Stop TB, fight poverty!
22-03-2002 News Release 02/20
ICRC message marking World Tuberculosis Day, 24 March
ICRC tuberculosis control programme in prisons of the southern Caucasus
Geneva (ICRC) - Tuberculosis is a disease of poverty in the prisons of countries in transition, as the detainees often come from the margins of society.
During the visits they carried out in the early 1990s to prisons in Azerbaijan, Georgia and Armenia in order to assess the detainees'conditions of detention, delegates of the International Committee of the Red Cross (ICRC) found that TB was rampant and that the disease was probably one of the primary causes of the high mortality among inmates. The prevalence of tuberculosis in the prisons was up to a hundred times higher than in the population at large.
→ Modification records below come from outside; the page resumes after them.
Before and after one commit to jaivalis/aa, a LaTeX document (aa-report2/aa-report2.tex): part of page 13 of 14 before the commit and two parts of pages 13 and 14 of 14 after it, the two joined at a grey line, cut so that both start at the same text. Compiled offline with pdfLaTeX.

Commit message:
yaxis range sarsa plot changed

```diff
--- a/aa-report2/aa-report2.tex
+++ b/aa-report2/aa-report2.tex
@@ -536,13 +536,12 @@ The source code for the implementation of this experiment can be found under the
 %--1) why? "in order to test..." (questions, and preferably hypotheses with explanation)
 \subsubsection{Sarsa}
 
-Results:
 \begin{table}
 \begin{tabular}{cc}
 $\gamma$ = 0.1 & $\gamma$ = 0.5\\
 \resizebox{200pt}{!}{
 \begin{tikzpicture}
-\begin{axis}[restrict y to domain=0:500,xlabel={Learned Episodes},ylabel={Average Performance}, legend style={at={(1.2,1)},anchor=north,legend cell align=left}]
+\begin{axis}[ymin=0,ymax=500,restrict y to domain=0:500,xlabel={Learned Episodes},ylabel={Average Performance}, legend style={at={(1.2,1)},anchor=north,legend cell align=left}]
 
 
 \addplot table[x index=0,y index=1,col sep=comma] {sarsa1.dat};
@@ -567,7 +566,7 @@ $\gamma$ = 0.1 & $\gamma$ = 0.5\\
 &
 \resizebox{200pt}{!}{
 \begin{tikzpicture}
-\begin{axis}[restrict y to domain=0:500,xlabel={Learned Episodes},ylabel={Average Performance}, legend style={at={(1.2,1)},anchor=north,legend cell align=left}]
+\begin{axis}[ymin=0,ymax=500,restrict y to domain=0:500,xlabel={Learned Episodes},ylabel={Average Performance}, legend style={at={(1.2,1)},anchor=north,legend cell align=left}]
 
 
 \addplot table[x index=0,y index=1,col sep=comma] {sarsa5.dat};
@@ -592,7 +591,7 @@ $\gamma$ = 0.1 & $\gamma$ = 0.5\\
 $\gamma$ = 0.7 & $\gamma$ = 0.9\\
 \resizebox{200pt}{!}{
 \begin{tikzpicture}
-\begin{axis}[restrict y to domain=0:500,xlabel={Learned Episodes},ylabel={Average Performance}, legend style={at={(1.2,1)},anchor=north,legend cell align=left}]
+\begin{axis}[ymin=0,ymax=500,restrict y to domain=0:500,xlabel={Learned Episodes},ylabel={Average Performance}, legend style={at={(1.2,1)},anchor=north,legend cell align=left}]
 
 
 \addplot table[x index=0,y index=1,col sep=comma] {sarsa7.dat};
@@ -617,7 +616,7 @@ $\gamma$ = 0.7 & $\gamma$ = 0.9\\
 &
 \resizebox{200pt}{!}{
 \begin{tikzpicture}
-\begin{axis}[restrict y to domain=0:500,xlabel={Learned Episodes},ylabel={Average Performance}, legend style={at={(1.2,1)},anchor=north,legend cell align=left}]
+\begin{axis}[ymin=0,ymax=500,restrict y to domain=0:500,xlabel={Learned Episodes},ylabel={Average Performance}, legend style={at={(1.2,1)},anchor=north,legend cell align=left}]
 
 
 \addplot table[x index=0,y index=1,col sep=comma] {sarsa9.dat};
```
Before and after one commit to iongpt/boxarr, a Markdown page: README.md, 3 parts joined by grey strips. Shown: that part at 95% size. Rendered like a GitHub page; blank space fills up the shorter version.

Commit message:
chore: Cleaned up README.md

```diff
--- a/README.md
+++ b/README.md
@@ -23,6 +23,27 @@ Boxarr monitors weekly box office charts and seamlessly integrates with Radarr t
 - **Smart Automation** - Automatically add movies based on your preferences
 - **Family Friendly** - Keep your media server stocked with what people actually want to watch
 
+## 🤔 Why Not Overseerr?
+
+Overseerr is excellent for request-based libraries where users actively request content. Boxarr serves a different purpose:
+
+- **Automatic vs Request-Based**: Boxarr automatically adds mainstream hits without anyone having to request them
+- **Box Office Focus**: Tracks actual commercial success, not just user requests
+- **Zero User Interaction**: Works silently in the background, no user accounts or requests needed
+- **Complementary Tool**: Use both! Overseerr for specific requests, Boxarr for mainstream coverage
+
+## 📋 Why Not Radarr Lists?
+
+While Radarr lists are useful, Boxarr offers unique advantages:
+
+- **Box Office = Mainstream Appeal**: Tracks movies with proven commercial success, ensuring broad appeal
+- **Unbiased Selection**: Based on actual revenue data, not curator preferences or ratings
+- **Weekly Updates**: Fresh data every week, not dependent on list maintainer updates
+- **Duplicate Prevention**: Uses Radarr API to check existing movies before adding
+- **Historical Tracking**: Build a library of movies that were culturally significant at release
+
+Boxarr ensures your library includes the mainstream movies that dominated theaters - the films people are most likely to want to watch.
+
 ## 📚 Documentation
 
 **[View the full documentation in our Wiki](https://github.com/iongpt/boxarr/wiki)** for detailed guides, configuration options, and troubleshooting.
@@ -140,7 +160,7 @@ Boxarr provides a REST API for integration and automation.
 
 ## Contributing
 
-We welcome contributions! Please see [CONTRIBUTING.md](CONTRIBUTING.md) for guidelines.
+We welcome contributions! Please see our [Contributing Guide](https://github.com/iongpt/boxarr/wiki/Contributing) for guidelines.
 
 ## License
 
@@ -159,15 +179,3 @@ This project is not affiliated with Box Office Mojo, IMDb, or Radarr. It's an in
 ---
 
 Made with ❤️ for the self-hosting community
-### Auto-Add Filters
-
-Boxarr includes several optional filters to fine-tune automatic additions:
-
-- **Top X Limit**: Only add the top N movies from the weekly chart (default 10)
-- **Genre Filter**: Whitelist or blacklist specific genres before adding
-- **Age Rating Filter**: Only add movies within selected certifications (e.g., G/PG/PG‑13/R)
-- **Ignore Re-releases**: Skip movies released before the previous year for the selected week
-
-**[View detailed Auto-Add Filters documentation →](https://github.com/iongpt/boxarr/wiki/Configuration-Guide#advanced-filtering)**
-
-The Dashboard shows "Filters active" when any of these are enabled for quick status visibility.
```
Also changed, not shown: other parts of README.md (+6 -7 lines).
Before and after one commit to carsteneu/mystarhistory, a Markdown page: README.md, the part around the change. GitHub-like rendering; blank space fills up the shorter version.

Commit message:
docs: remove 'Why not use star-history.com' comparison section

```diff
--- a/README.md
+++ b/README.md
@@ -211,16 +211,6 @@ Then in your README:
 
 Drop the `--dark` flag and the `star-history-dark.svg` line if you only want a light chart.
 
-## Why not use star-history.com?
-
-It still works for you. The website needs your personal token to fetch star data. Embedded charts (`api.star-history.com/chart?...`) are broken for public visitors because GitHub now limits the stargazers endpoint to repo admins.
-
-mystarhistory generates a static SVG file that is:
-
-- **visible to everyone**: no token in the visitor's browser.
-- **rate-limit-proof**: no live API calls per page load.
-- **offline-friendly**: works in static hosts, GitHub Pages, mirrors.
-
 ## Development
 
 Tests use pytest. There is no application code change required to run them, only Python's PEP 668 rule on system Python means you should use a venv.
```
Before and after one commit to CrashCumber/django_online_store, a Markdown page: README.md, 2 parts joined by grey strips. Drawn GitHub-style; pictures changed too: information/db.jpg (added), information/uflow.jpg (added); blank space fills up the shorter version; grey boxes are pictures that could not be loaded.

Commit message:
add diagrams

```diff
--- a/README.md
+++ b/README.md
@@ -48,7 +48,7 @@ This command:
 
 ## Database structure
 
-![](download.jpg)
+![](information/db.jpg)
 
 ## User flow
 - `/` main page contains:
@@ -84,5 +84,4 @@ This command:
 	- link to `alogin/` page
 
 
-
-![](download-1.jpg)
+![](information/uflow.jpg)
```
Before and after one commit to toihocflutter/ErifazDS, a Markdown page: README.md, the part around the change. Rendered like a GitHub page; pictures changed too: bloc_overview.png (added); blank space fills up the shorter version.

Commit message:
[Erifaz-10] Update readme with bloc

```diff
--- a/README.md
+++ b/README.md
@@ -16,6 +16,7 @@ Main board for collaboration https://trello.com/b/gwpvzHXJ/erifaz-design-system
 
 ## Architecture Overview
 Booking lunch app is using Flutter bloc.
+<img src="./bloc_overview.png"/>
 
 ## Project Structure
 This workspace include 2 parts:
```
Working with the respective Ministries of Justice and Health, the ICRC set up a TB control programme in prisons in these three former members of the USSR. The treatment strategy used was DOTS (Directly Observed Treatment, Short-course). The programme was initiated in Azerbaijan in 1995, followed by Georgia in 1998, and treatment is about to begin in Armenia.
This endeavour is based on the firm political will of the ministries concerned to combat the disease by means of the DOTS strategy, which was already in use in the three countries but had not been introduced in prisons. The programme involves six requirements: (1) a hospital for TB-infected detainees with well-trained staff; (2) a highly reliable reference laboratory for diagnosis ; (3) a health education programme targeting groups at risk (detainees and guards); (4) screening for TB in all facilities throughout the penitentiary system; (5) access to diagnosis and treatment for all categories of inmates (including women, high-security detainees and those on remand); and (6) computer monitoring of the programme, in particular the cure rate and multi-drug-resistant cases.
The number of patients with the multi-drug-resistant form of the disease, which results from incomplete or irregular treatment with TB drugs, is extremely worrying. The ICRC programme has confirmed that systematic screening in all places of detention significantly reduces this phenomenon.
In 1998, the rate of multi-drug resistance in prisons in Georgia was 21.8%. Today that figure has fallen to 8.6% following the programme conducted by the ICRC with the Ministries of Justice and Health. The cure rate in this programme has reached 75%.